Problem statement: Please return every record below exactly as it stands.

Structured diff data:
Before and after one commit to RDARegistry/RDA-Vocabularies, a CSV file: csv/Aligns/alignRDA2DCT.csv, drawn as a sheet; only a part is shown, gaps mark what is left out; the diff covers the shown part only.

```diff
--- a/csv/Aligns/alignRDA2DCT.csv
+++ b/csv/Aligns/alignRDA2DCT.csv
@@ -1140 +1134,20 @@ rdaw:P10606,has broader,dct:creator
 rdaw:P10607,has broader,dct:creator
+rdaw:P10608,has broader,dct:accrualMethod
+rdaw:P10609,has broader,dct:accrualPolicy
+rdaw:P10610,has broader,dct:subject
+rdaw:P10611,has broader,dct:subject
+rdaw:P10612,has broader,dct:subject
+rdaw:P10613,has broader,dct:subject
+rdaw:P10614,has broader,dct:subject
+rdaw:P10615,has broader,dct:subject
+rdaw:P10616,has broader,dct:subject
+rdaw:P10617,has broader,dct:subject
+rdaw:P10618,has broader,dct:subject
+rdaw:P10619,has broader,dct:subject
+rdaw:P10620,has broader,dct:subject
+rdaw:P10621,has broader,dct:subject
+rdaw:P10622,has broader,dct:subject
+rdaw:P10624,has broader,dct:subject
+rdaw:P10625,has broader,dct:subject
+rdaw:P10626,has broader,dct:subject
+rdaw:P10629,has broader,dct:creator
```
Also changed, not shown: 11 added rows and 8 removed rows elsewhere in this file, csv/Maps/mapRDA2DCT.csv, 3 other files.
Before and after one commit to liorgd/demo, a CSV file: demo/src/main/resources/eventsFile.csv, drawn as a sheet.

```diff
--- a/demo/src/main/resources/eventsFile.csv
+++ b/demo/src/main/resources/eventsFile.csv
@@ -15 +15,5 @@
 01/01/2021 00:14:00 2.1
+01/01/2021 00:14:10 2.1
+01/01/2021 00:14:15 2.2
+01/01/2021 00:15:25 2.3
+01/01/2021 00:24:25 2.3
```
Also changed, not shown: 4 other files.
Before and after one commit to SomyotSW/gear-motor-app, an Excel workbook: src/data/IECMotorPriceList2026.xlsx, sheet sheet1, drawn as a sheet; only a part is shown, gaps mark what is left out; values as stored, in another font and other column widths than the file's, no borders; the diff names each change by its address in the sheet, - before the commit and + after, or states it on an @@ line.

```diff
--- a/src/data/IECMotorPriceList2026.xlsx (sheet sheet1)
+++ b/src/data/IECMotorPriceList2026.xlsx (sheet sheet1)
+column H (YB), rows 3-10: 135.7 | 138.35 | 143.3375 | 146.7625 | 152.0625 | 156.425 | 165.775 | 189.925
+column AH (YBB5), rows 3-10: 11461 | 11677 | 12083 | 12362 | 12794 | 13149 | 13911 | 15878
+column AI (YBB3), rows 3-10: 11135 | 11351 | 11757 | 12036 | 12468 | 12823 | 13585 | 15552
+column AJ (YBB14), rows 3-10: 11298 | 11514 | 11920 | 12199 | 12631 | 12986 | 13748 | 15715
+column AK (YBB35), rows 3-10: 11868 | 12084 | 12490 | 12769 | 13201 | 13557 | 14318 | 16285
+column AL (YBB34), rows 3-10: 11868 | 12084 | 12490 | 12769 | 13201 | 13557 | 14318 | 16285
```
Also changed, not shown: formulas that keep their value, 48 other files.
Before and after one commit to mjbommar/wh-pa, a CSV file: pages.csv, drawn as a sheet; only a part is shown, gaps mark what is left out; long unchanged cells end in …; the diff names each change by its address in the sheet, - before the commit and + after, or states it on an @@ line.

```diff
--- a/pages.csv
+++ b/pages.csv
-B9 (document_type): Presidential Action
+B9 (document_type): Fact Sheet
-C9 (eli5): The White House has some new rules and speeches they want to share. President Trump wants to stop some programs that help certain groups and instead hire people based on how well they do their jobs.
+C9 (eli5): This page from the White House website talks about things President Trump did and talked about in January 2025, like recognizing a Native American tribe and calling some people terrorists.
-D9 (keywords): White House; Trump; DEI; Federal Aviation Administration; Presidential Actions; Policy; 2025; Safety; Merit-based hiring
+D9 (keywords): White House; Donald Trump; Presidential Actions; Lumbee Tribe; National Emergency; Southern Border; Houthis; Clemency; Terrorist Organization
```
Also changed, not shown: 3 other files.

Solution:
Before and after one commit to RDARegistry/RDA-Vocabularies, a CSV file: csv/Aligns/alignRDA2DCT.csv, drawn as a sheet; only a part is shown, gaps mark what is left out; the diff covers the shown part only.

```diff
--- a/csv/Aligns/alignRDA2DCT.csv
+++ b/csv/Aligns/alignRDA2DCT.csv
@@ -1140 +1134,20 @@ rdaw:P10606,has broader,dct:creator
 rdaw:P10607,has broader,dct:creator
+rdaw:P10608,has broader,dct:accrualMethod
+rdaw:P10609,has broader,dct:accrualPolicy
+rdaw:P10610,has broader,dct:subject
+rdaw:P10611,has broader,dct:subject
+rdaw:P10612,has broader,dct:subject
+rdaw:P10613,has broader,dct:subject
+rdaw:P10614,has broader,dct:subject
+rdaw:P10615,has broader,dct:subject
+rdaw:P10616,has broader,dct:subject
+rdaw:P10617,has broader,dct:subject
+rdaw:P10618,has broader,dct:subject
+rdaw:P10619,has broader,dct:subject
+rdaw:P10620,has broader,dct:subject
+rdaw:P10621,has broader,dct:subject
+rdaw:P10622,has broader,dct:subject
+rdaw:P10624,has broader,dct:subject
+rdaw:P10625,has broader,dct:subject
+rdaw:P10626,has broader,dct:subject
+rdaw:P10629,has broader,dct:creator
```
Also changed, not shown: 11 added rows and 8 removed rows elsewhere in this file, csv/Maps/mapRDA2DCT.csv, 3 other files.
Before and after one commit to liorgd/demo, a CSV file: demo/src/main/resources/eventsFile.csv, drawn as a sheet.

```diff
--- a/demo/src/main/resources/eventsFile.csv
+++ b/demo/src/main/resources/eventsFile.csv
@@ -15 +15,5 @@
 01/01/2021 00:14:00 2.1
+01/01/2021 00:14:10 2.1
+01/01/2021 00:14:15 2.2
+01/01/2021 00:15:25 2.3
+01/01/2021 00:24:25 2.3
```
Also changed, not shown: 4 other files.
Before and after one commit to SomyotSW/gear-motor-app, an Excel workbook: src/data/IECMotorPriceList2026.xlsx, sheet sheet1, drawn as a sheet; only a part is shown, gaps mark what is left out; values as stored, in another font and other column widths than the file's, no borders; the diff names each change by its address in the sheet, - before the commit and + after, or states it on an @@ line.

```diff
--- a/src/data/IECMotorPriceList2026.xlsx (sheet sheet1)
+++ b/src/data/IECMotorPriceList2026.xlsx (sheet sheet1)
+column H (YB), rows 3-10: 135.7 | 138.35 | 143.3375 | 146.7625 | 152.0625 | 156.425 | 165.775 | 189.925
+column AH (YBB5), rows 3-10: 11461 | 11677 | 12083 | 12362 | 12794 | 13149 | 13911 | 15878
+column AI (YBB3), rows 3-10: 11135 | 11351 | 11757 | 12036 | 12468 | 12823 | 13585 | 15552
+column AJ (YBB14), rows 3-10: 11298 | 11514 | 11920 | 12199 | 12631 | 12986 | 13748 | 15715
+column AK (YBB35), rows 3-10: 11868 | 12084 | 12490 | 12769 | 13201 | 13557 | 14318 | 16285
+column AL (YBB34), rows 3-10: 11868 | 12084 | 12490 | 12769 | 13201 | 13557 | 14318 | 16285
```
Also changed, not shown: formulas that keep their value, 48 other files.
Before and after one commit to mjbommar/wh-pa, a CSV file: pages.csv, drawn as a sheet; only a part is shown, gaps mark what is left out; long unchanged cells end in …; the diff names each change by its address in the sheet, - before the commit and + after, or states it on an @@ line.

```diff
--- a/pages.csv
+++ b/pages.csv
-B9 (document_type): Presidential Action
+B9 (document_type): Fact Sheet
-C9 (eli5): The White House has some new rules and speeches they want to share. President Trump wants to stop some programs that help certain groups and instead hire people based on how well they do their jobs.
+C9 (eli5): This page from the White House website talks about things President Trump did and talked about in January 2025, like recognizing a Native American tribe and calling some people terrorists.
-D9 (keywords): White House; Trump; DEI; Federal Aviation Administration; Presidential Actions; Policy; 2025; Safety; Merit-based hiring
+D9 (keywords): White House; Donald Trump; Presidential Actions; Lumbee Tribe; National Emergency; Southern Border; Houthis; Clemency; Terrorist Organization
```
Also changed, not shown: 3 other files.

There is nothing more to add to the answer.